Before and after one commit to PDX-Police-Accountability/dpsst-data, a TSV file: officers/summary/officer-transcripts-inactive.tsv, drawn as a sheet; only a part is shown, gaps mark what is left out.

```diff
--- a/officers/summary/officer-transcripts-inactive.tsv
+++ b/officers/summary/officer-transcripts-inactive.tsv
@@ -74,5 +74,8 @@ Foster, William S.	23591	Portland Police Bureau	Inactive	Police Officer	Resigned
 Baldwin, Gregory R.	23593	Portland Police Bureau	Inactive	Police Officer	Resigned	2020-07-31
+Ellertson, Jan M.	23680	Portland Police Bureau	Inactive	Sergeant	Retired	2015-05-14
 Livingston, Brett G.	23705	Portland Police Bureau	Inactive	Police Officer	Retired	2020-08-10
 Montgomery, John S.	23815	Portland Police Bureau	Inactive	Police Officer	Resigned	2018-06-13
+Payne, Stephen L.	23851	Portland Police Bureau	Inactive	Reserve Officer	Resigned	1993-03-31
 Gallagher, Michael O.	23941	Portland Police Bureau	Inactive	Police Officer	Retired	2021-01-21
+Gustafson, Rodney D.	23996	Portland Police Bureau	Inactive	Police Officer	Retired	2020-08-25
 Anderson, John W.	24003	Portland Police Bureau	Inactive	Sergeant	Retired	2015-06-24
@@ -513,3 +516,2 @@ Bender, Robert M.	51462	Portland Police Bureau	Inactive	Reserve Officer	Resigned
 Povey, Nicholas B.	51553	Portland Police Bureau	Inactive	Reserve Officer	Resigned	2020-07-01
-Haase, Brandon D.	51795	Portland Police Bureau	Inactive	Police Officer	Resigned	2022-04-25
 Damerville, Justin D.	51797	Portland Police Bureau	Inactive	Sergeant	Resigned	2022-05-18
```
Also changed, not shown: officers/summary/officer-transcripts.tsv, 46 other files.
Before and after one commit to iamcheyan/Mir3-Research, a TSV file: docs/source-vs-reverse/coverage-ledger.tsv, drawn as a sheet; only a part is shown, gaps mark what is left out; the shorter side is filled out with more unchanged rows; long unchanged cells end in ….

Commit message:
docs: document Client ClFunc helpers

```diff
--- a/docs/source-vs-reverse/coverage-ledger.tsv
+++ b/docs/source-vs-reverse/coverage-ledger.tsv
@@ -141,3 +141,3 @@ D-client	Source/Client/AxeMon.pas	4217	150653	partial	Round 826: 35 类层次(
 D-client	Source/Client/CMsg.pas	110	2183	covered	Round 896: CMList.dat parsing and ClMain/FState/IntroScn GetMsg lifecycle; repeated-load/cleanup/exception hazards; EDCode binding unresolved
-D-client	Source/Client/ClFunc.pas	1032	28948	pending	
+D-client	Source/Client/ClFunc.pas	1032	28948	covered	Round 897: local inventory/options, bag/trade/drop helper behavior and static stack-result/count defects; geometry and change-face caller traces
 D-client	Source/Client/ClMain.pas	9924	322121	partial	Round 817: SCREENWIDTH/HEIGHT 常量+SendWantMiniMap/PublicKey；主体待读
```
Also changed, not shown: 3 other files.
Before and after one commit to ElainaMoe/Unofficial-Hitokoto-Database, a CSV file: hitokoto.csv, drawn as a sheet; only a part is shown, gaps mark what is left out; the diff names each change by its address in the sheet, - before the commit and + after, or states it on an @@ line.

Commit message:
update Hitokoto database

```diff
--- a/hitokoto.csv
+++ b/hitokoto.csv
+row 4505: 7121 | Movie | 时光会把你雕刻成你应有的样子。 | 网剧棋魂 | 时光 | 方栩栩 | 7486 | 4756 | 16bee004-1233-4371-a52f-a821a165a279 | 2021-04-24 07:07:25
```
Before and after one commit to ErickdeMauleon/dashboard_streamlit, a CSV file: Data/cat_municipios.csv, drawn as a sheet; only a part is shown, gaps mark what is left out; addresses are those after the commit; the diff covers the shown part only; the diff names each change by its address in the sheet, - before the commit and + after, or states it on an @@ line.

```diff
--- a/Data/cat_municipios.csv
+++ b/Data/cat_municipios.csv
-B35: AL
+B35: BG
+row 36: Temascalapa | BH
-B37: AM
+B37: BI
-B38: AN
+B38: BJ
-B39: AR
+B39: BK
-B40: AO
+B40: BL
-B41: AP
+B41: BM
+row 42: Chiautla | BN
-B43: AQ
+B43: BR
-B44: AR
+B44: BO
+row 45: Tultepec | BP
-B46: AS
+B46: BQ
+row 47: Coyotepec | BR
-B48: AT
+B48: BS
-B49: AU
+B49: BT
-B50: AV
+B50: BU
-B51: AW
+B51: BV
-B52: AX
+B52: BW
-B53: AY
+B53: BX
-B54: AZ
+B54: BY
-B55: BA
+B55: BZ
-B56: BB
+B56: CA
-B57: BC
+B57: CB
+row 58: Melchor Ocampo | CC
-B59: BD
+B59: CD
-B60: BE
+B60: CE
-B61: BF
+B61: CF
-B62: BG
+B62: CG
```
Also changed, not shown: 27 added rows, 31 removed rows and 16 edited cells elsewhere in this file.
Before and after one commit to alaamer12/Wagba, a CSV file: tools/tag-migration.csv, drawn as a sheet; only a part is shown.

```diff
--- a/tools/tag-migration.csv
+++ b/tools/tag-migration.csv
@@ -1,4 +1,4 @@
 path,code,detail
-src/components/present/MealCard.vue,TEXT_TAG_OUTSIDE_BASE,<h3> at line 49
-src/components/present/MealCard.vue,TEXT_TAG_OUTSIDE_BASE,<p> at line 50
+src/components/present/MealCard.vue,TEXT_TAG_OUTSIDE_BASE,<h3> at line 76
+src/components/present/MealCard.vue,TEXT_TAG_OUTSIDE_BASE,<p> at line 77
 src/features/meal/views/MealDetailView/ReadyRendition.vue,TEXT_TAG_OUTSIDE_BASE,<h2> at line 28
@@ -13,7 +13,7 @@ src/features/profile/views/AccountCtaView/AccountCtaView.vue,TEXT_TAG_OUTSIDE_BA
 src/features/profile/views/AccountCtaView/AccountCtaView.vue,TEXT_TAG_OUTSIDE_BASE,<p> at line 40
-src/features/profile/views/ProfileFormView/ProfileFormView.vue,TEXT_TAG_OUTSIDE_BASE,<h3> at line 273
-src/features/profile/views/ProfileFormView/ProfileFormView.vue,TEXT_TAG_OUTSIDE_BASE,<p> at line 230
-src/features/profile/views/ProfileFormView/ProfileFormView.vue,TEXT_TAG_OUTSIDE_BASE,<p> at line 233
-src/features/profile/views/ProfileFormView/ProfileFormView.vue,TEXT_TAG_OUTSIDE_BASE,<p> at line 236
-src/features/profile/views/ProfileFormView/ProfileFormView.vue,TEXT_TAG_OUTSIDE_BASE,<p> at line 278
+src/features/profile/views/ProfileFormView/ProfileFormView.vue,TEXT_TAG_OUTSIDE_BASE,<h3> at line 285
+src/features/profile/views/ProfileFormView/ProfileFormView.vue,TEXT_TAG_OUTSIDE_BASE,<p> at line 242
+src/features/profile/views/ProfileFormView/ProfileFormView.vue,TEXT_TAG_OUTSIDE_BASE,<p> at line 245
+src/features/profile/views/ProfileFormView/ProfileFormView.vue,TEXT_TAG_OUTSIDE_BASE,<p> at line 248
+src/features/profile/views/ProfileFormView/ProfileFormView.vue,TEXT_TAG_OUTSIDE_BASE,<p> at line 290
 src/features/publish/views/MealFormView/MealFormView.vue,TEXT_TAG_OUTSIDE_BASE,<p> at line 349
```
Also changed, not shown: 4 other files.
——
= ACTION ITEM =
The task calls for all lines in the entries that hold "Client".

= RESPONSE BOX =
docs: document Client ClFunc helpers
@@ -141,3 +141,3 @@ D-client	Source/Client/AxeMon.pas	4217	150653	partial	Round 826: 35 类层次(
 D-client	Source/Client/CMsg.pas	110	2183	covered	Round 896: CMList.dat parsing and ClMain/FState/IntroScn GetMsg lifecycle; repeated-load/cleanup/exception hazards; EDCode binding unresolved
-D-client	Source/Client/ClFunc.pas	1032	28948	pending	
+D-client	Source/Client/ClFunc.pas	1032	28948	covered	Round 897: local inventory/options, bag/trade/drop helper behavior and static stack-result/count defects; geometry and change-face caller traces
 D-client	Source/Client/ClMain.pas	9924	322121	partial	Round 817: SCREENWIDTH/HEIGHT 常量+SendWantMiniMap/PublicKey；主体待读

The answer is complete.